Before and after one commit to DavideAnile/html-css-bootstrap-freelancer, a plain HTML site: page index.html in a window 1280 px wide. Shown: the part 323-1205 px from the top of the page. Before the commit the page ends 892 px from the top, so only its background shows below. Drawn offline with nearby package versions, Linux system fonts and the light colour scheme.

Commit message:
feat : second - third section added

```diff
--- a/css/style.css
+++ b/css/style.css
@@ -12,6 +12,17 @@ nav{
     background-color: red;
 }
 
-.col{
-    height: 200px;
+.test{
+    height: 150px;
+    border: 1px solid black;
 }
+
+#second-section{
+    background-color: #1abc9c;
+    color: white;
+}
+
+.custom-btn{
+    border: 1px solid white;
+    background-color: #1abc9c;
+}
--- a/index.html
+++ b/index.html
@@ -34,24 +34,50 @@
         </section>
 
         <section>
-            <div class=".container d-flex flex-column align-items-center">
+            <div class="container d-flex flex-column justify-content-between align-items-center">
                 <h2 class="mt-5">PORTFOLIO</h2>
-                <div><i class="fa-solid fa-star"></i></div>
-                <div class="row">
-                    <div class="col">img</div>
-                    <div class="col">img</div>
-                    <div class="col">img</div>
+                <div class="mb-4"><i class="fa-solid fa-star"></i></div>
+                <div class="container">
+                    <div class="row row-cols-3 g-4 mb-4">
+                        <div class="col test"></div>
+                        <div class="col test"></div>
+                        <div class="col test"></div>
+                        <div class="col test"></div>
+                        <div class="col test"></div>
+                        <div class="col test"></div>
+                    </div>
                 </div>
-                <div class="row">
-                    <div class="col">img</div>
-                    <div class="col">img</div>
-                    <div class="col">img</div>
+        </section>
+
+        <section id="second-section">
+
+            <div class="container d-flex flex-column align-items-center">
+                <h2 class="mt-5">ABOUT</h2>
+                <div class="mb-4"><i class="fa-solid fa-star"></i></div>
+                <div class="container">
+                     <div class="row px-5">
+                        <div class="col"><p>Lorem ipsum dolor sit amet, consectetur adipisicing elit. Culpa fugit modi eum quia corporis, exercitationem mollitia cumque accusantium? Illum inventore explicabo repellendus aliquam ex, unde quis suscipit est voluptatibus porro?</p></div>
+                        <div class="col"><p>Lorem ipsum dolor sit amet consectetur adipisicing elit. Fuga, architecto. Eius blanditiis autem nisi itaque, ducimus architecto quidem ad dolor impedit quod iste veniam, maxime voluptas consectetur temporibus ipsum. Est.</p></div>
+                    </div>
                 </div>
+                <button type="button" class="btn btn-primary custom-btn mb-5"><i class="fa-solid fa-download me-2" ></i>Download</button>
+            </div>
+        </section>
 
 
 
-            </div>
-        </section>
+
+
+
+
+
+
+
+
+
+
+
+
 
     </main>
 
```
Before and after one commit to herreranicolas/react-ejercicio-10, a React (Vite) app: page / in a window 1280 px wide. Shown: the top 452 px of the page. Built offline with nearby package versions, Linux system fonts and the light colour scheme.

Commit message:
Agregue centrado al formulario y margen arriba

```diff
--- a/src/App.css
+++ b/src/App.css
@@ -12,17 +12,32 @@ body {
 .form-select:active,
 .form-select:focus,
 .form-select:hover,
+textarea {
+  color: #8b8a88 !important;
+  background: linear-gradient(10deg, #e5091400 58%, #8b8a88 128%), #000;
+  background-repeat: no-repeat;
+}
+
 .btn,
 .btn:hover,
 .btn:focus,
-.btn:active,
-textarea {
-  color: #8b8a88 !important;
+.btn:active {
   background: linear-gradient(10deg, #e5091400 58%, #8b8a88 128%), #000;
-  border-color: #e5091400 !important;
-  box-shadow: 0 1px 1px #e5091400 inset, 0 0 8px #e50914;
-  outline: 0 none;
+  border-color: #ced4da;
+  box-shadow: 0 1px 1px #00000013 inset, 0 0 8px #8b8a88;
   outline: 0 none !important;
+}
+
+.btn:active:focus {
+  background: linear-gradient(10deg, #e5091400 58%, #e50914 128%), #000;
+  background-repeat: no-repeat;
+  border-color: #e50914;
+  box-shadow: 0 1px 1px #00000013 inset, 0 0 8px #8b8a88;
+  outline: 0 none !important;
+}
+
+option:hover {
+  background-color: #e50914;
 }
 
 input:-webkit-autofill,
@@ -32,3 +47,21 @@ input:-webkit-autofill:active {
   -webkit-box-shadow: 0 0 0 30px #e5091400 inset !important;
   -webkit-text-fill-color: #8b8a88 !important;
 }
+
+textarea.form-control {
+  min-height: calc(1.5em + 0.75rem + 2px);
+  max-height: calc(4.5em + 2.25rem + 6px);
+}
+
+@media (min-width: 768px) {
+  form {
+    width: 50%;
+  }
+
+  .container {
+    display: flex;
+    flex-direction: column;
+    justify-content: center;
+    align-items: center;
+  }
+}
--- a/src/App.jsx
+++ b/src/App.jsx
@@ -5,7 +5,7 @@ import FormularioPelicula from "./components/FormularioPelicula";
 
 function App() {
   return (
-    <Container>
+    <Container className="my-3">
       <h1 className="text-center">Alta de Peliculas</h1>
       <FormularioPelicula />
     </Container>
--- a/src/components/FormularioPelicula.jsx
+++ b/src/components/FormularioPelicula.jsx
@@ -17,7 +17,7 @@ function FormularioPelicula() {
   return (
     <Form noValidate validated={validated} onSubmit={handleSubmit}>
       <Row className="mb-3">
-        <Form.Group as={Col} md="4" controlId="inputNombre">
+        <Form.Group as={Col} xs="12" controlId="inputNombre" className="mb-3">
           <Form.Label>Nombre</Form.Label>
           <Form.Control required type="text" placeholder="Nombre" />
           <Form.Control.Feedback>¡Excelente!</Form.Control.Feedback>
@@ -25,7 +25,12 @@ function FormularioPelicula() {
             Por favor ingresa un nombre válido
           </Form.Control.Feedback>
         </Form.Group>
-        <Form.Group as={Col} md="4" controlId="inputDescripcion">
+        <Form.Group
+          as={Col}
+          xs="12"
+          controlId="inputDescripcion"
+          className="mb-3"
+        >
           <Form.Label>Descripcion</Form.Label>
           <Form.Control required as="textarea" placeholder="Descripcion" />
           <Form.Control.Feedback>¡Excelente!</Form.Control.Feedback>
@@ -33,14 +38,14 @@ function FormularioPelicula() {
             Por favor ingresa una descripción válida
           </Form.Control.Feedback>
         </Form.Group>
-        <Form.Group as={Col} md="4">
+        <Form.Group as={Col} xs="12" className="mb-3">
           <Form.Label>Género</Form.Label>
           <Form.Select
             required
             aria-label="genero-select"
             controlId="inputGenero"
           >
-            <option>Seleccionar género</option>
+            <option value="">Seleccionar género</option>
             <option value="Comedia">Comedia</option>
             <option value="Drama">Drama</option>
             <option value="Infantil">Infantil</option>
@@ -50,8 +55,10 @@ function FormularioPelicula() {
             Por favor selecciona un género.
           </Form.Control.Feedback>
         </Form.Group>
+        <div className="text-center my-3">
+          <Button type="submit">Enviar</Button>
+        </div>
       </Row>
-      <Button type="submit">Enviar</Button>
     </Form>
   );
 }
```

┄┄┄┄┄┄┄┄┄┄┄┄┄┄┄┄┄┄┄┄

WHAT TO WORK ON —
Retype the entries exactly; leave nothing out.

THE COMPLETED TASK —
Before and after one commit to DavideAnile/html-css-bootstrap-freelancer, a plain HTML site: page index.html in a window 1280 px wide. Shown: the part 323-1205 px from the top of the page. Before the commit the page ends 892 px from the top, so only its background shows below. Drawn offline with nearby package versions, Linux system fonts and the light colour scheme.

Commit message:
feat : second - third section added

```diff
--- a/css/style.css
+++ b/css/style.css
@@ -12,6 +12,17 @@ nav{
     background-color: red;
 }
 
-.col{
-    height: 200px;
+.test{
+    height: 150px;
+    border: 1px solid black;
 }
+
+#second-section{
+    background-color: #1abc9c;
+    color: white;
+}
+
+.custom-btn{
+    border: 1px solid white;
+    background-color: #1abc9c;
+}
--- a/index.html
+++ b/index.html
@@ -34,24 +34,50 @@
         </section>
 
         <section>
-            <div class=".container d-flex flex-column align-items-center">
+            <div class="container d-flex flex-column justify-content-between align-items-center">
                 <h2 class="mt-5">PORTFOLIO</h2>
-                <div><i class="fa-solid fa-star"></i></div>
-                <div class="row">
-                    <div class="col">img</div>
-                    <div class="col">img</div>
-                    <div class="col">img</div>
+                <div class="mb-4"><i class="fa-solid fa-star"></i></div>
+                <div class="container">
+                    <div class="row row-cols-3 g-4 mb-4">
+                        <div class="col test"></div>
+                        <div class="col test"></div>
+                        <div class="col test"></div>
+                        <div class="col test"></div>
+                        <div class="col test"></div>
+                        <div class="col test"></div>
+                    </div>
                 </div>
-                <div class="row">
-                    <div class="col">img</div>
-                    <div class="col">img</div>
-                    <div class="col">img</div>
+        </section>
+
+        <section id="second-section">
+
+            <div class="container d-flex flex-column align-items-center">
+                <h2 class="mt-5">ABOUT</h2>
+                <div class="mb-4"><i class="fa-solid fa-star"></i></div>
+                <div class="container">
+                     <div class="row px-5">
+                        <div class="col"><p>Lorem ipsum dolor sit amet, consectetur adipisicing elit. Culpa fugit modi eum quia corporis, exercitationem mollitia cumque accusantium? Illum inventore explicabo repellendus aliquam ex, unde quis suscipit est voluptatibus porro?</p></div>
+                        <div class="col"><p>Lorem ipsum dolor sit amet consectetur adipisicing elit. Fuga, architecto. Eius blanditiis autem nisi itaque, ducimus architecto quidem ad dolor impedit quod iste veniam, maxime voluptas consectetur temporibus ipsum. Est.</p></div>
+                    </div>
                 </div>
+                <button type="button" class="btn btn-primary custom-btn mb-5"><i class="fa-solid fa-download me-2" ></i>Download</button>
+            </div>
+        </section>
 
 
 
-            </div>
-        </section>
+
+
+
+
+
+
+
+
+
+
+
+
 
     </main>
 
```
Before and after one commit to herreranicolas/react-ejercicio-10, a React (Vite) app: page / in a window 1280 px wide. Shown: the top 452 px of the page. Built offline with nearby package versions, Linux system fonts and the light colour scheme.

Commit message:
Agregue centrado al formulario y margen arriba

```diff
--- a/src/App.css
+++ b/src/App.css
@@ -12,17 +12,32 @@ body {
 .form-select:active,
 .form-select:focus,
 .form-select:hover,
+textarea {
+  color: #8b8a88 !important;
+  background: linear-gradient(10deg, #e5091400 58%, #8b8a88 128%), #000;
+  background-repeat: no-repeat;
+}
+
 .btn,
 .btn:hover,
 .btn:focus,
-.btn:active,
-textarea {
-  color: #8b8a88 !important;
+.btn:active {
   background: linear-gradient(10deg, #e5091400 58%, #8b8a88 128%), #000;
-  border-color: #e5091400 !important;
-  box-shadow: 0 1px 1px #e5091400 inset, 0 0 8px #e50914;
-  outline: 0 none;
+  border-color: #ced4da;
+  box-shadow: 0 1px 1px #00000013 inset, 0 0 8px #8b8a88;
   outline: 0 none !important;
+}
+
+.btn:active:focus {
+  background: linear-gradient(10deg, #e5091400 58%, #e50914 128%), #000;
+  background-repeat: no-repeat;
+  border-color: #e50914;
+  box-shadow: 0 1px 1px #00000013 inset, 0 0 8px #8b8a88;
+  outline: 0 none !important;
+}
+
+option:hover {
+  background-color: #e50914;
 }
 
 input:-webkit-autofill,
@@ -32,3 +47,21 @@ input:-webkit-autofill:active {
   -webkit-box-shadow: 0 0 0 30px #e5091400 inset !important;
   -webkit-text-fill-color: #8b8a88 !important;
 }
+
+textarea.form-control {
+  min-height: calc(1.5em + 0.75rem + 2px);
+  max-height: calc(4.5em + 2.25rem + 6px);
+}
+
+@media (min-width: 768px) {
+  form {
+    width: 50%;
+  }
+
+  .container {
+    display: flex;
+    flex-direction: column;
+    justify-content: center;
+    align-items: center;
+  }
+}
--- a/src/App.jsx
+++ b/src/App.jsx
@@ -5,7 +5,7 @@ import FormularioPelicula from "./components/FormularioPelicula";
 
 function App() {
   return (
-    <Container>
+    <Container className="my-3">
       <h1 className="text-center">Alta de Peliculas</h1>
       <FormularioPelicula />
     </Container>
--- a/src/components/FormularioPelicula.jsx
+++ b/src/components/FormularioPelicula.jsx
@@ -17,7 +17,7 @@ function FormularioPelicula() {
   return (
     <Form noValidate validated={validated} onSubmit={handleSubmit}>
       <Row className="mb-3">
-        <Form.Group as={Col} md="4" controlId="inputNombre">
+        <Form.Group as={Col} xs="12" controlId="inputNombre" className="mb-3">
           <Form.Label>Nombre</Form.Label>
           <Form.Control required type="text" placeholder="Nombre" />
           <Form.Control.Feedback>¡Excelente!</Form.Control.Feedback>
@@ -25,7 +25,12 @@ function FormularioPelicula() {
             Por favor ingresa un nombre válido
           </Form.Control.Feedback>
         </Form.Group>
-        <Form.Group as={Col} md="4" controlId="inputDescripcion">
+        <Form.Group
+          as={Col}
+          xs="12"
+          controlId="inputDescripcion"
+          className="mb-3"
+        >
           <Form.Label>Descripcion</Form.Label>
           <Form.Control required as="textarea" placeholder="Descripcion" />
           <Form.Control.Feedback>¡Excelente!</Form.Control.Feedback>
@@ -33,14 +38,14 @@ function FormularioPelicula() {
             Por favor ingresa una descripción válida
           </Form.Control.Feedback>
         </Form.Group>
-        <Form.Group as={Col} md="4">
+        <Form.Group as={Col} xs="12" className="mb-3">
           <Form.Label>Género</Form.Label>
           <Form.Select
             required
             aria-label="genero-select"
             controlId="inputGenero"
           >
-            <option>Seleccionar género</option>
+            <option value="">Seleccionar género</option>
             <option value="Comedia">Comedia</option>
             <option value="Drama">Drama</option>
             <option value="Infantil">Infantil</option>
@@ -50,8 +55,10 @@ function FormularioPelicula() {
             Por favor selecciona un género.
           </Form.Control.Feedback>
         </Form.Group>
+        <div className="text-center my-3">
+          <Button type="submit">Enviar</Button>
+        </div>
       </Row>
-      <Button type="submit">Enviar</Button>
     </Form>
   );
 }
```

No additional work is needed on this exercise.